▶ Task directions
Would you copy every record exactly as it stands and drop the pictures?

Excerpts from a dataset:
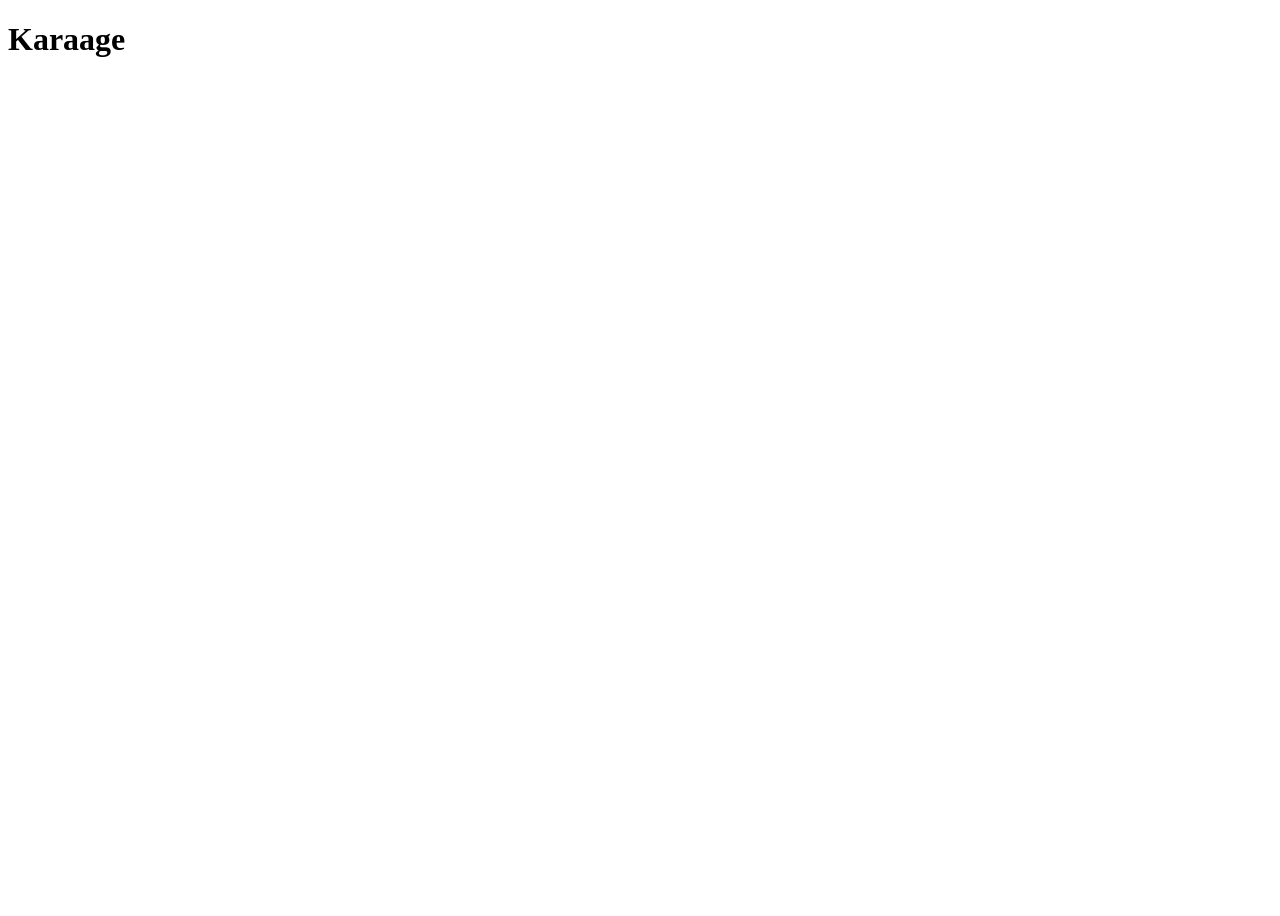
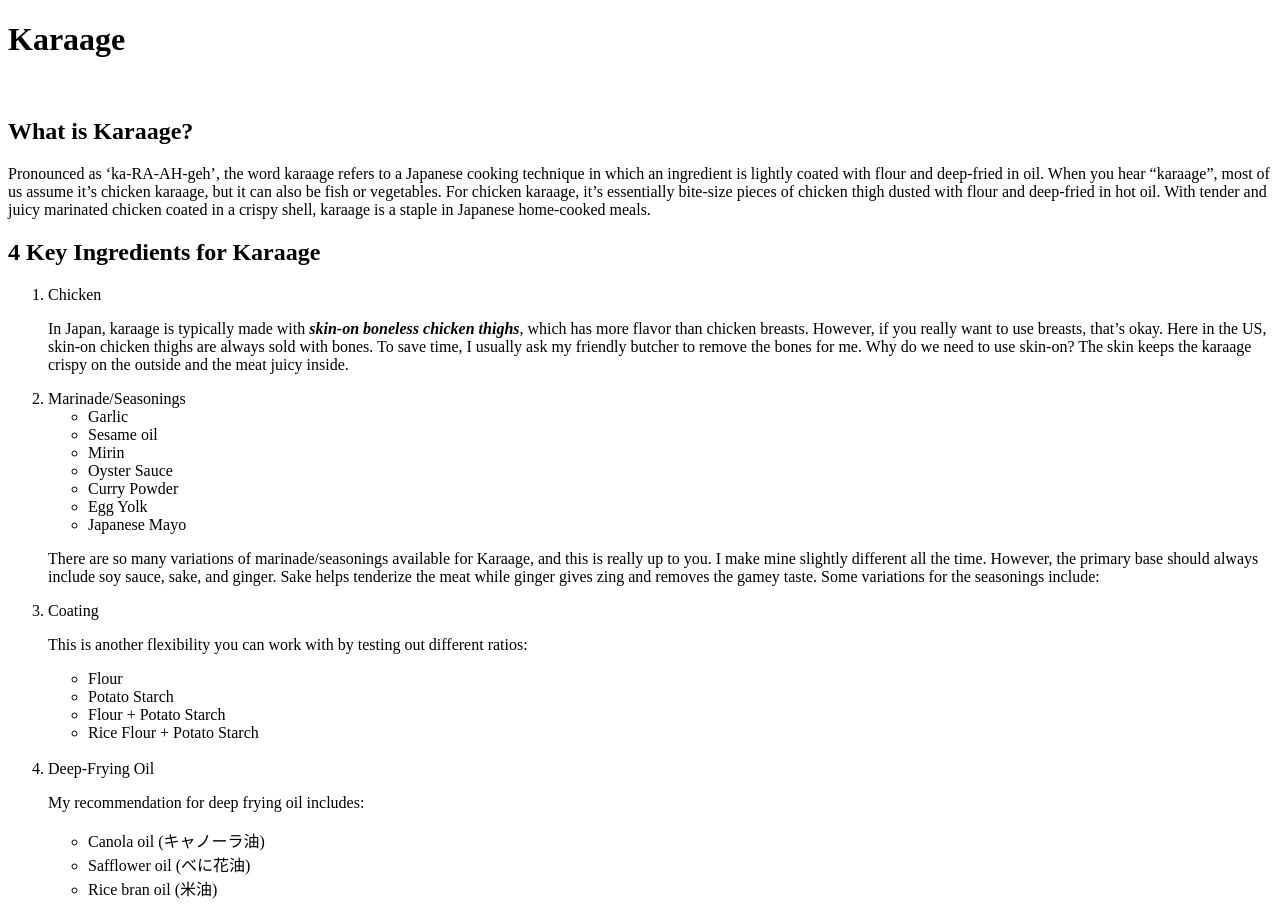
Before and after one commit to jakeTran42/odin-projects, a plain HTML site: page Foundation/odin-recipe-project/recipes/karaage.html in a window 1280 px wide. Before the commit the page ends 800 px from the top, so only its background shows below. Drawn offline with Linux system fonts and the light colour scheme.

Commit message:
Complete karaage recipe page and add README

```diff
--- a/Foundation/odin-recipe-project/recipes/karaage.html
+++ b/Foundation/odin-recipe-project/recipes/karaage.html
@@ -1,12 +1,73 @@
 <!DOCTYPE html>
 <html lang="en">
   <head>
-  <meta charset="UTF-8">
-  <meta http-equiv="X-UA-Compatible" content="IE=edge">
-  <meta name="viewport" content="width=device-width, initial-scale=1.0">
+    <meta charset="UTF-8" />
+    <meta http-equiv="X-UA-Compatible" content="IE=edge" />
+    <meta name="viewport" content="width=device-width, initial-scale=1.0" />
     <title>Karaage</title>
   </head>
   <body>
     <h1>Karaage</h1>
+    <br />
+    <h2>What is Karaage?</h2>
+    <p>
+      Pronounced as ‘ka-RA-AH-geh’, the word karaage refers to a Japanese
+      cooking technique in which an ingredient is lightly coated with flour and
+      deep-fried in oil. When you hear “karaage”, most of us assume it’s chicken
+      karaage, but it can also be fish or vegetables. For chicken karaage, it’s
+      essentially bite-size pieces of chicken thigh dusted with flour and
+      deep-fried in hot oil. With tender and juicy marinated chicken coated in a
+      crispy shell, karaage is a staple in Japanese home-cooked meals.
+    </p>
+
+    <h2>4 Key Ingredients for Karaage</h2>
+    <ol>
+      <li>Chicken</li>
+      <p>
+        In Japan, karaage is typically made with <strong><em>skin-on boneless chicken
+          thighs</em></strong>, which has more flavor than chicken breasts. However, if you
+        really want to use breasts, that’s okay. Here in the US, skin-on chicken
+        thighs are always sold with bones. To save time, I usually ask my
+        friendly butcher to remove the bones for me. Why do we need to use
+        skin-on? The skin keeps the karaage crispy on the outside and the meat
+        juicy inside.
+      </p>
+      <li>Marinade/Seasonings</li>
+      <ul>
+        <li>Garlic</li>
+        <li>Sesame oil</li>
+        <li>Mirin</li>
+        <li>Oyster Sauce</li>
+        <li>Curry Powder</li>
+        <li>Egg Yolk</li>
+        <li>Japanese Mayo</li>
+      </ul>
+      <p>
+        There are so many variations of marinade/seasonings available for
+        Karaage, and this is really up to you. I make mine slightly different
+        all the time. However, the primary base should always include soy sauce,
+        sake, and ginger. Sake helps tenderize the meat while ginger gives zing
+        and removes the gamey taste. Some variations for the seasonings include:
+      </p>
+      <li>Coating</li>
+      <p>
+        This is another flexibility you can work with by testing out different
+        ratios:
+      </p>
+      <ul>
+        <li>Flour</li>
+        <li>Potato Starch</li>
+        <li>Flour + Potato Starch</li>
+        <li>Rice Flour + Potato Starch</li>
+      </ul>
+      <br />
+      <li>Deep-Frying Oil</li>
+      <p>My recommendation for deep frying oil includes:</p>
+      <ul>
+        <li>Canola oil (キャノーラ油)</li>
+        <li>Safflower oil (べに花油)</li>
+        <li>Rice bran oil (米油)</li>
+      </ul>
+    </ol>
   </body>
 </html>
```
Also changed, not shown: Foundation/odin-recipe-project/README.md (added). Lines whose indentation alone changed are shown as unchanged.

▶ Response to this exercise
Before and after one commit to jakeTran42/odin-projects, a plain HTML site: page Foundation/odin-recipe-project/recipes/karaage.html in a window 1280 px wide. Before the commit the page ends 800 px from the top, so only its background shows below. Drawn offline with Linux system fonts and the light colour scheme.

Commit message:
Complete karaage recipe page and add README

```diff
--- a/Foundation/odin-recipe-project/recipes/karaage.html
+++ b/Foundation/odin-recipe-project/recipes/karaage.html
@@ -1,12 +1,73 @@
 <!DOCTYPE html>
 <html lang="en">
   <head>
-  <meta charset="UTF-8">
-  <meta http-equiv="X-UA-Compatible" content="IE=edge">
-  <meta name="viewport" content="width=device-width, initial-scale=1.0">
+    <meta charset="UTF-8" />
+    <meta http-equiv="X-UA-Compatible" content="IE=edge" />
+    <meta name="viewport" content="width=device-width, initial-scale=1.0" />
     <title>Karaage</title>
   </head>
   <body>
     <h1>Karaage</h1>
+    <br />
+    <h2>What is Karaage?</h2>
+    <p>
+      Pronounced as ‘ka-RA-AH-geh’, the word karaage refers to a Japanese
+      cooking technique in which an ingredient is lightly coated with flour and
+      deep-fried in oil. When you hear “karaage”, most of us assume it’s chicken
+      karaage, but it can also be fish or vegetables. For chicken karaage, it’s
+      essentially bite-size pieces of chicken thigh dusted with flour and
+      deep-fried in hot oil. With tender and juicy marinated chicken coated in a
+      crispy shell, karaage is a staple in Japanese home-cooked meals.
+    </p>
+
+    <h2>4 Key Ingredients for Karaage</h2>
+    <ol>
+      <li>Chicken</li>
+      <p>
+        In Japan, karaage is typically made with <strong><em>skin-on boneless chicken
+          thighs</em></strong>, which has more flavor than chicken breasts. However, if you
+        really want to use breasts, that’s okay. Here in the US, skin-on chicken
+        thighs are always sold with bones. To save time, I usually ask my
+        friendly butcher to remove the bones for me. Why do we need to use
+        skin-on? The skin keeps the karaage crispy on the outside and the meat
+        juicy inside.
+      </p>
+      <li>Marinade/Seasonings</li>
+      <ul>
+        <li>Garlic</li>
+        <li>Sesame oil</li>
+        <li>Mirin</li>
+        <li>Oyster Sauce</li>
+        <li>Curry Powder</li>
+        <li>Egg Yolk</li>
+        <li>Japanese Mayo</li>
+      </ul>
+      <p>
+        There are so many variations of marinade/seasonings available for
+        Karaage, and this is really up to you. I make mine slightly different
+        all the time. However, the primary base should always include soy sauce,
+        sake, and ginger. Sake helps tenderize the meat while ginger gives zing
+        and removes the gamey taste. Some variations for the seasonings include:
+      </p>
+      <li>Coating</li>
+      <p>
+        This is another flexibility you can work with by testing out different
+        ratios:
+      </p>
+      <ul>
+        <li>Flour</li>
+        <li>Potato Starch</li>
+        <li>Flour + Potato Starch</li>
+        <li>Rice Flour + Potato Starch</li>
+      </ul>
+      <br />
+      <li>Deep-Frying Oil</li>
+      <p>My recommendation for deep frying oil includes:</p>
+      <ul>
+        <li>Canola oil (キャノーラ油)</li>
+        <li>Safflower oil (べに花油)</li>
+        <li>Rice bran oil (米油)</li>
+      </ul>
+    </ol>
   </body>
 </html>
```
Also changed, not shown: Foundation/odin-recipe-project/README.md (added). Lines whose indentation alone changed are shown as unchanged.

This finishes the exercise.